▶ [Problem requirements] I'd like every record written out again, exactly as it is.

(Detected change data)
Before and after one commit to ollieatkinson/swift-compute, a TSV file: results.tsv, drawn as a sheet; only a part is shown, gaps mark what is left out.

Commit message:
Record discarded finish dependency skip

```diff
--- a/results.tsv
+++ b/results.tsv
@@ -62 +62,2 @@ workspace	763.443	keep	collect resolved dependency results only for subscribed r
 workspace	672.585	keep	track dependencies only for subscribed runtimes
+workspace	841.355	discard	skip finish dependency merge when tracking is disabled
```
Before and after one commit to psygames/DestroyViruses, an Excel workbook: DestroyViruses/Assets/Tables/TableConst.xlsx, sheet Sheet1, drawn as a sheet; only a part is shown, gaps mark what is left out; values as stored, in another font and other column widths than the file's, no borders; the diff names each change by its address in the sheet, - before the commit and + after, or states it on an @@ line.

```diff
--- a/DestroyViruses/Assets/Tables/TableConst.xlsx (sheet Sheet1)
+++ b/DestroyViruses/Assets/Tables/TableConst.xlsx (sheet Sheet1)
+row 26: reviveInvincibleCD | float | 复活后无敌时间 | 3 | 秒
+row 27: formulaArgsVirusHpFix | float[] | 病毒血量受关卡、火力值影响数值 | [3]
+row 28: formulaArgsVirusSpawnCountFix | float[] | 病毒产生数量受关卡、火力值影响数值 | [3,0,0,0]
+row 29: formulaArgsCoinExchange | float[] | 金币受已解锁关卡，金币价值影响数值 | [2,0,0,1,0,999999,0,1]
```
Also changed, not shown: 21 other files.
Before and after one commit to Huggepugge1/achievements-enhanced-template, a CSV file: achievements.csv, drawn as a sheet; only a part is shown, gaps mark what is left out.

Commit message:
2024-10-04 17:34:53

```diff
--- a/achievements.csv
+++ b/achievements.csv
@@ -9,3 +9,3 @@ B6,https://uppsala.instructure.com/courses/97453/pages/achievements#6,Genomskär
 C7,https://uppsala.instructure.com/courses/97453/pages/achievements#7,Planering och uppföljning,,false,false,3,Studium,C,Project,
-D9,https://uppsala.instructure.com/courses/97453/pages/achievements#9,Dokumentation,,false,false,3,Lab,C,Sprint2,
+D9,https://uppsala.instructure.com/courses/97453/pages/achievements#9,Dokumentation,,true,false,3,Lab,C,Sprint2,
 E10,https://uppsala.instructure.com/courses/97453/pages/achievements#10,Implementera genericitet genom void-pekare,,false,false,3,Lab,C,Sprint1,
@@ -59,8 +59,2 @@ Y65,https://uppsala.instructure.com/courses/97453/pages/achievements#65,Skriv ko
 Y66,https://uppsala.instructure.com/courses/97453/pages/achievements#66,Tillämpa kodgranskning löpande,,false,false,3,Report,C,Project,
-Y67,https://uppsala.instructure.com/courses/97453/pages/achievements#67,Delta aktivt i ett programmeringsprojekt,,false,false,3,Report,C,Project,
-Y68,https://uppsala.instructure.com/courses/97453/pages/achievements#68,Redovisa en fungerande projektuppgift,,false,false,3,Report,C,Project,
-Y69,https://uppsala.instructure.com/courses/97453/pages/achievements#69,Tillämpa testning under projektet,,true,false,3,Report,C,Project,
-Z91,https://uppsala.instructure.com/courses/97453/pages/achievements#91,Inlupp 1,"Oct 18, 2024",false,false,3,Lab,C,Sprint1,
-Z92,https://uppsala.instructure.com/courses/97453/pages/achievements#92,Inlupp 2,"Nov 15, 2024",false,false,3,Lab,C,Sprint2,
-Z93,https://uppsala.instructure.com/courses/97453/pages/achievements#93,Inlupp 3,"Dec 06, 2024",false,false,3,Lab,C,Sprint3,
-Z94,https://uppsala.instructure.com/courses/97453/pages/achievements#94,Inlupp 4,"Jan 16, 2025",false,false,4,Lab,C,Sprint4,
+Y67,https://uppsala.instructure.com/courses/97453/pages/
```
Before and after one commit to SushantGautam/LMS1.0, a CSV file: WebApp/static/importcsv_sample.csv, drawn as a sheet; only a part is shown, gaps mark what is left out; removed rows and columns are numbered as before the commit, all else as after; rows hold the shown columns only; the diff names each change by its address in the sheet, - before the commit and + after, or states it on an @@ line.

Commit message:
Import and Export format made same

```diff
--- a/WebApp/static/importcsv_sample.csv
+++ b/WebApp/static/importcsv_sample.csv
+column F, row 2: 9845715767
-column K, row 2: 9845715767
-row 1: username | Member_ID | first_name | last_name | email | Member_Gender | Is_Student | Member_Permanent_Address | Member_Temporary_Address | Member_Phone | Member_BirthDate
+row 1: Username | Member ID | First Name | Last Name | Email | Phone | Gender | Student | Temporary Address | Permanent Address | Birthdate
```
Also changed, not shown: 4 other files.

▶ [Response to this task]
Before and after one commit to ollieatkinson/swift-compute, a TSV file: results.tsv, drawn as a sheet; only a part is shown, gaps mark what is left out.

Commit message:
Record discarded finish dependency skip

```diff
--- a/results.tsv
+++ b/results.tsv
@@ -62 +62,2 @@ workspace	763.443	keep	collect resolved dependency results only for subscribed r
 workspace	672.585	keep	track dependencies only for subscribed runtimes
+workspace	841.355	discard	skip finish dependency merge when tracking is disabled
```
Before and after one commit to psygames/DestroyViruses, an Excel workbook: DestroyViruses/Assets/Tables/TableConst.xlsx, sheet Sheet1, drawn as a sheet; only a part is shown, gaps mark what is left out; values as stored, in another font and other column widths than the file's, no borders; the diff names each change by its address in the sheet, - before the commit and + after, or states it on an @@ line.

```diff
--- a/DestroyViruses/Assets/Tables/TableConst.xlsx (sheet Sheet1)
+++ b/DestroyViruses/Assets/Tables/TableConst.xlsx (sheet Sheet1)
+row 26: reviveInvincibleCD | float | 复活后无敌时间 | 3 | 秒
+row 27: formulaArgsVirusHpFix | float[] | 病毒血量受关卡、火力值影响数值 | [3]
+row 28: formulaArgsVirusSpawnCountFix | float[] | 病毒产生数量受关卡、火力值影响数值 | [3,0,0,0]
+row 29: formulaArgsCoinExchange | float[] | 金币受已解锁关卡，金币价值影响数值 | [2,0,0,1,0,999999,0,1]
```
Also changed, not shown: 21 other files.
Before and after one commit to Huggepugge1/achievements-enhanced-template, a CSV file: achievements.csv, drawn as a sheet; only a part is shown, gaps mark what is left out.

Commit message:
2024-10-04 17:34:53

```diff
--- a/achievements.csv
+++ b/achievements.csv
@@ -9,3 +9,3 @@ B6,https://uppsala.instructure.com/courses/97453/pages/achievements#6,Genomskär
 C7,https://uppsala.instructure.com/courses/97453/pages/achievements#7,Planering och uppföljning,,false,false,3,Studium,C,Project,
-D9,https://uppsala.instructure.com/courses/97453/pages/achievements#9,Dokumentation,,false,false,3,Lab,C,Sprint2,
+D9,https://uppsala.instructure.com/courses/97453/pages/achievements#9,Dokumentation,,true,false,3,Lab,C,Sprint2,
 E10,https://uppsala.instructure.com/courses/97453/pages/achievements#10,Implementera genericitet genom void-pekare,,false,false,3,Lab,C,Sprint1,
@@ -59,8 +59,2 @@ Y65,https://uppsala.instructure.com/courses/97453/pages/achievements#65,Skriv ko
 Y66,https://uppsala.instructure.com/courses/97453/pages/achievements#66,Tillämpa kodgranskning löpande,,false,false,3,Report,C,Project,
-Y67,https://uppsala.instructure.com/courses/97453/pages/achievements#67,Delta aktivt i ett programmeringsprojekt,,false,false,3,Report,C,Project,
-Y68,https://uppsala.instructure.com/courses/97453/pages/achievements#68,Redovisa en fungerande projektuppgift,,false,false,3,Report,C,Project,
-Y69,https://uppsala.instructure.com/courses/97453/pages/achievements#69,Tillämpa testning under projektet,,true,false,3,Report,C,Project,
-Z91,https://uppsala.instructure.com/courses/97453/pages/achievements#91,Inlupp 1,"Oct 18, 2024",false,false,3,Lab,C,Sprint1,
-Z92,https://uppsala.instructure.com/courses/97453/pages/achievements#92,Inlupp 2,"Nov 15, 2024",false,false,3,Lab,C,Sprint2,
-Z93,https://uppsala.instructure.com/courses/97453/pages/achievements#93,Inlupp 3,"Dec 06, 2024",false,false,3,Lab,C,Sprint3,
-Z94,https://uppsala.instructure.com/courses/97453/pages/achievements#94,Inlupp 4,"Jan 16, 2025",false,false,4,Lab,C,Sprint4,
+Y67,https://uppsala.instructure.com/courses/97453/pages/
```
Before and after one commit to SushantGautam/LMS1.0, a CSV file: WebApp/static/importcsv_sample.csv, drawn as a sheet; only a part is shown, gaps mark what is left out; removed rows and columns are numbered as before the commit, all else as after; rows hold the shown columns only; the diff names each change by its address in the sheet, - before the commit and + after, or states it on an @@ line.

Commit message:
Import and Export format made same

```diff
--- a/WebApp/static/importcsv_sample.csv
+++ b/WebApp/static/importcsv_sample.csv
+column F, row 2: 9845715767
-column K, row 2: 9845715767
-row 1: username | Member_ID | first_name | last_name | email | Member_Gender | Is_Student | Member_Permanent_Address | Member_Temporary_Address | Member_Phone | Member_BirthDate
+row 1: Username | Member ID | First Name | Last Name | Email | Phone | Gender | Student | Temporary Address | Permanent Address | Birthdate
```
Also changed, not shown: 4 other files.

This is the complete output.